Congressional deadlock will take down a key Congressional website -- making basic information about the status of the government itself inaccessible -- if a shutdown occurs at one minute before midnight tonight.
The battle of wills in Congress over changes Republicans hope to make to ObamaCare faces a midnight deadline that could shut down the government, forcing all government agencies to stop paying nearly all employees.
It would also take down the websites of several government agencies including the National Parks Service, the Federal Trade Commission and the Library of Congress itself.
'[Visitors] would see a simple splash page explaining the current status of the federal government.'
- Gayle Osterberg, director of communications for the Library of Congress
“Funds to operate websites in general are not available," Gayle Osterberg, director of communications for the Library of Congress, told the website Ars Technica. "Visitors to the site or those who follow a link to an internal page from a search engine result, for example, would see a simple splash page explaining the current status of the federal government."

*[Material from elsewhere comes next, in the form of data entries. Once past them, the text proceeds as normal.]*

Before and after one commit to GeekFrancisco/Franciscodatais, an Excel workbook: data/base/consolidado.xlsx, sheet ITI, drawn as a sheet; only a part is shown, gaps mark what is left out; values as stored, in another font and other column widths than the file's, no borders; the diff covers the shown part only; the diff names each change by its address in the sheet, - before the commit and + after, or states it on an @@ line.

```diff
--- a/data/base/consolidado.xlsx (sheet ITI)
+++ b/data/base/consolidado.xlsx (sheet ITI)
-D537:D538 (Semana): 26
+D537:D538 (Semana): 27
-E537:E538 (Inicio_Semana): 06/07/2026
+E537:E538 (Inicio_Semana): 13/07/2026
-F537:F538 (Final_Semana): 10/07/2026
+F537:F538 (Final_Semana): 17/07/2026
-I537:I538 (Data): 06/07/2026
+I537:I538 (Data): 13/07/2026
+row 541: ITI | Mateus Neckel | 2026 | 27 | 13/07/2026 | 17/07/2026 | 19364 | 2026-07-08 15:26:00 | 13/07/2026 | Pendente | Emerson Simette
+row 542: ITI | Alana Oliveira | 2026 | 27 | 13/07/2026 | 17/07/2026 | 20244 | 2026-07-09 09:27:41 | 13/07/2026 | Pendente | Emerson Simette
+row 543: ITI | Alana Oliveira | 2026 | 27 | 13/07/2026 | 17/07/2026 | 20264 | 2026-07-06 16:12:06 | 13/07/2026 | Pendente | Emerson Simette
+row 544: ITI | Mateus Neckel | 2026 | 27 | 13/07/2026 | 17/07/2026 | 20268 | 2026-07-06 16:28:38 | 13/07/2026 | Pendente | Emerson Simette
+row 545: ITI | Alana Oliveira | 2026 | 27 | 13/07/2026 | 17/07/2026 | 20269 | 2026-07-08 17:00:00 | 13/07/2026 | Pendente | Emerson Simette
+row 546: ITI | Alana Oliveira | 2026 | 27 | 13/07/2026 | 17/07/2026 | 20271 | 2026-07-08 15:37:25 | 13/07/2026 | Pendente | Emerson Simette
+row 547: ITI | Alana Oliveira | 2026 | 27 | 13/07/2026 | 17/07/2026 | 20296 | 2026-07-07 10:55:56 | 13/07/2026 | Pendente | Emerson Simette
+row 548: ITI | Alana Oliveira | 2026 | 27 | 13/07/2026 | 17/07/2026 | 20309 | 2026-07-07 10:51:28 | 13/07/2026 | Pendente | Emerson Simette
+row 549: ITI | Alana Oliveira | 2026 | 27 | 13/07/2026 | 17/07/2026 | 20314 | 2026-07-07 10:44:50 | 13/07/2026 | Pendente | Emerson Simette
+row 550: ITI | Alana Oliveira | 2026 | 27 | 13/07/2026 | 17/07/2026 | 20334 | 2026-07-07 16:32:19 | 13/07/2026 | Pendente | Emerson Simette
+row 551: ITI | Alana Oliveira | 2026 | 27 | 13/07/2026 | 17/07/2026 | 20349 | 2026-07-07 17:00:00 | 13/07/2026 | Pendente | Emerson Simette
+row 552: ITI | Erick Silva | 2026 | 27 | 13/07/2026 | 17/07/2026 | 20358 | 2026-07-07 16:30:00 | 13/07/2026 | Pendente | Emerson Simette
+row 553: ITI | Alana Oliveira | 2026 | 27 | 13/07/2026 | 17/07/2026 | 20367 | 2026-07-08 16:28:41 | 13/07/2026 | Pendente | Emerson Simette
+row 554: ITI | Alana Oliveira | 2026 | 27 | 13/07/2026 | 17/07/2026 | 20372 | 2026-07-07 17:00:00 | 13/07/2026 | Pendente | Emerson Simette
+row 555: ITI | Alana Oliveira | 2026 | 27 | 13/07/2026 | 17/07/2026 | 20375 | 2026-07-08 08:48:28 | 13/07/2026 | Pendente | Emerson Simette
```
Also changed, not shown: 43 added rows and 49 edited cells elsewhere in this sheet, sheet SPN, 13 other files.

Osterberg did not immediately respond to a FoxNews.com phone call, but the LOC website has a similar statement.
“In the event of a temporary shutdown of the federal government … all Library of Congress buildings will close to the public and researchers. All public events will be cancelled and web sites will be inaccessible,” reads an advisory posted on the LOC website.
That includes the Thomas server, where Congress posts essential information about the business of government: the status of bills and resolutions, all laws passed, how to contact members of Congress and so on.
In the event of a shutdown, Congress would likely post information for furloughed workers on the site. It was not immediately clear how such messages would be disseminated.
The server also hosts such important historical documents as the original text of the Federalist Papers, classic essays by Alexander Hamilton, James Madison and others on the Constitution of the United States.
It also broadcasts live video feeds from the Senate and House of Representatives.
Other government websites would also have to shut down their sites.
The State Department said email could be an issue, given that staff could no longer manage central Blackberry servers.
“Non-exempted employees should turn off all Department-provided mobile devices, and excepted personnel should not communicate with non-excepted employees,” reads a State Dept. advisory.
The Department of Veterans Affairs said Friday that inpatient and outpatient care would continue, but the website and social media services would suffer.
“VA’s homepage (www.va.gov) will be updated intermittently,” the site notes, and “VA’s main and hospital social media websites will be updated intermittently (Facebook, Twitter, blog, etc.)”